The players must also take ownership in their care and examine their motivations to continue playing in pain. Players must sometimes be protected from themselves; their zeal to play can cloud their judgment on what is an appropriate and inappropriate risk to their long-term health by participating with an unresolved or potentially disabling injury, or by not communicating to medical staffs how much pain they are truly in.
Last fall, a survey was done with NFL players about reporting their concussions to their medical staff. Fifty-six percent of players surveyed reported that they would hide their concussion from the athletic trainer or team physician to stay on the field, despite the growing concern over concussions and the pending settlement of the NFL concussion lawsuit. Is there any doubt that there are some players back in the 1960s to the present that would lie about their pain, or coerce or demand an injection or narcotic from a team physician to remain on the field?
Athletic participation has a finite shelf life, and some players will go to great lengths to extend their participation by allowing medical procedures that may put their long-term well-being at risk. The news has many stories of players taking nutritional supplements or performance enhancing drugs that may put their health in jeopardy.
Advances in medicine over time evolve our understanding of treating injuries, resulting in making course corrections in care to appropriately address injuries to benefit the athlete.
Timothy Neal is president of TLN Consulting Inc. and former assistant director of athletics for sports medicine at Syracuse University.
A Tribute to Maya Angelou
By Ruthnie Angrand
In our eyes, Maya Angelou has always been regal, always been without sin and never struggled to utter a profound word or live a profound moment. That’s not realistic, however, because to respect a person we need to marry our views of the people we canonize with their actions in the time they lived.
It’s the actions of someone’s life that humble and inspire us. They remind us that we love people and revere them because we see how human they are in the face of the vices that make us ineffective. They walk the walk, sometimes, with no light to lead them except for the faith in their own hearts.
As artists and admirers, we miss certain human pulses of Angelou: that she dropped out of high school but became San Francisco’s first African-American female cable car conductor; that she got pregnant in her senior year of high school but continued to work and be inspired by the arts by performing poetry, touring as a dancer, performer and singer; that she was black at a time and in places in America where it was not OK to simultaneously be black and talented and working; and above all, despite all, she lived a gloriously full and ambitious life.

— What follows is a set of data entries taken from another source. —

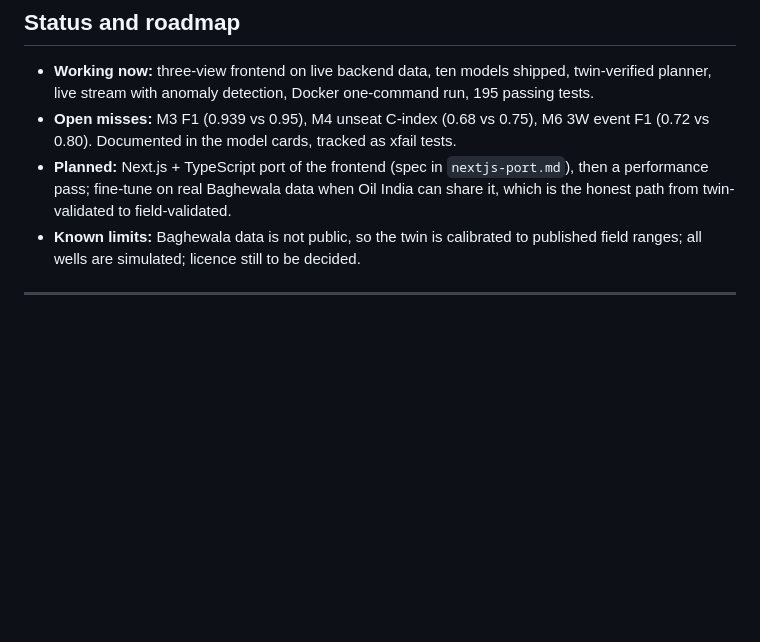
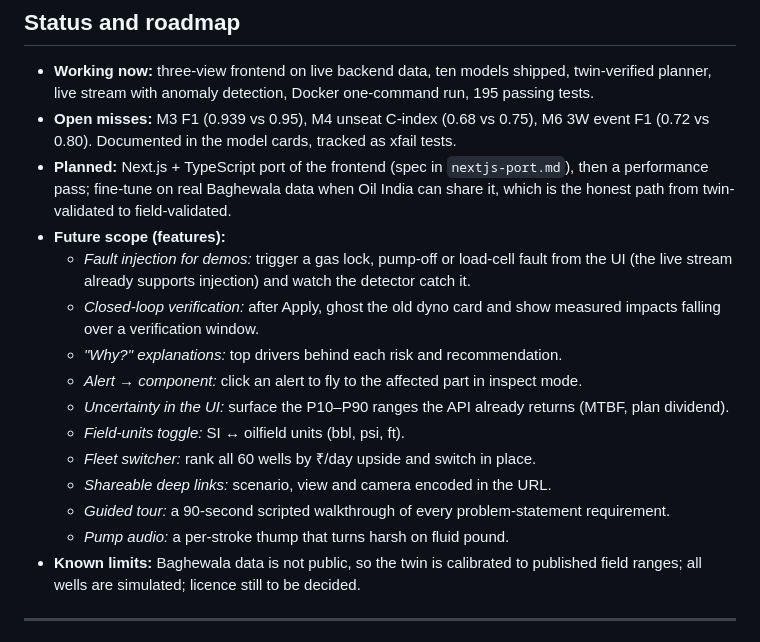
Before and after one commit to Abhinav-Prabhakar/Mantle, a Markdown page: README.md, the part around the change. Drawn GitHub-style; blank space fills up the shorter version.

Commit message:
README: record future-scope features
Co-Authored-By: Claude Opus 5.5 <noreply@anthropic.com>

```diff
--- a/README.md
+++ b/README.md
@@ -292,6 +292,17 @@ nextjs-port.md             brief for the planned Next.js port
 - **Working now:** three-view frontend on live backend data, ten models shipped, twin-verified planner, live stream with anomaly detection, Docker one-command run, 195 passing tests.
 - **Open misses:** M3 F1 (0.939 vs 0.95), M4 unseat C-index (0.68 vs 0.75), M6 3W event F1 (0.72 vs 0.80). Documented in the model cards, tracked as xfail tests.
 - **Planned:** Next.js + TypeScript port of the frontend (spec in `nextjs-port.md`), then a performance pass; fine-tune on real Baghewala data when Oil India can share it, which is the honest path from twin-validated to field-validated.
+- **Future scope (features):**
+  - *Fault injection for demos:* trigger a gas lock, pump-off or load-cell fault from the UI (the live stream already supports injection) and watch the detector catch it.
+  - *Closed-loop verification:* after Apply, ghost the old dyno card and show measured impacts falling over a verification window.
+  - *"Why?" explanations:* top drivers behind each risk and recommendation.
+  - *Alert → component:* click an alert to fly to the affected part in inspect mode.
+  - *Uncertainty in the UI:* surface the P10–P90 ranges the API already returns (MTBF, plan dividend).
+  - *Field-units toggle:* SI ↔ oilfield units (bbl, psi, ft).
+  - *Fleet switcher:* rank all 60 wells by ₹/day upside and switch in place.
+  - *Shareable deep links:* scenario, view and camera encoded in the URL.
+  - *Guided tour:* a 90-second scripted walkthrough of every problem-statement requirement.
+  - *Pump audio:* a per-stroke thump that turns harsh on fluid pound.
 - **Known limits:** Baghewala data is not public, so the twin is calibrated to published field ranges; all wells are simulated; licence still to be decided.
 
 ---
```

I have the pleasure of saying I enjoyed Angelou before I knew she was a poet. I found her calypso vinyl hidden in my father’s closet and read about her work as companion to Malcolm X and Dr. Martin Luther King Jr. long before I ever read her poems. Her life was poetry.
She has given us some very “heavy artillery,” and as writers and leaders, we have more than enough fire to fuel our steam.
The artist in me looks around for the steam whenever the fire is cold. It is a difficult thing to find, in part because the fires are different and the trends move quickly, but here is a woman who 50 to 70 years ago kept putting one foot in front of the other, in the darkness of a segregated era, trusting the flame in her core and the love in her heart.
For that, I will be far more revering than mournful and thank her more than she is missed.
Ruthnie “Rae Sunshine” Angrand is a workshop coordinator and original member of the Underground Poetry Spot, a poetry open-mic venue for five years.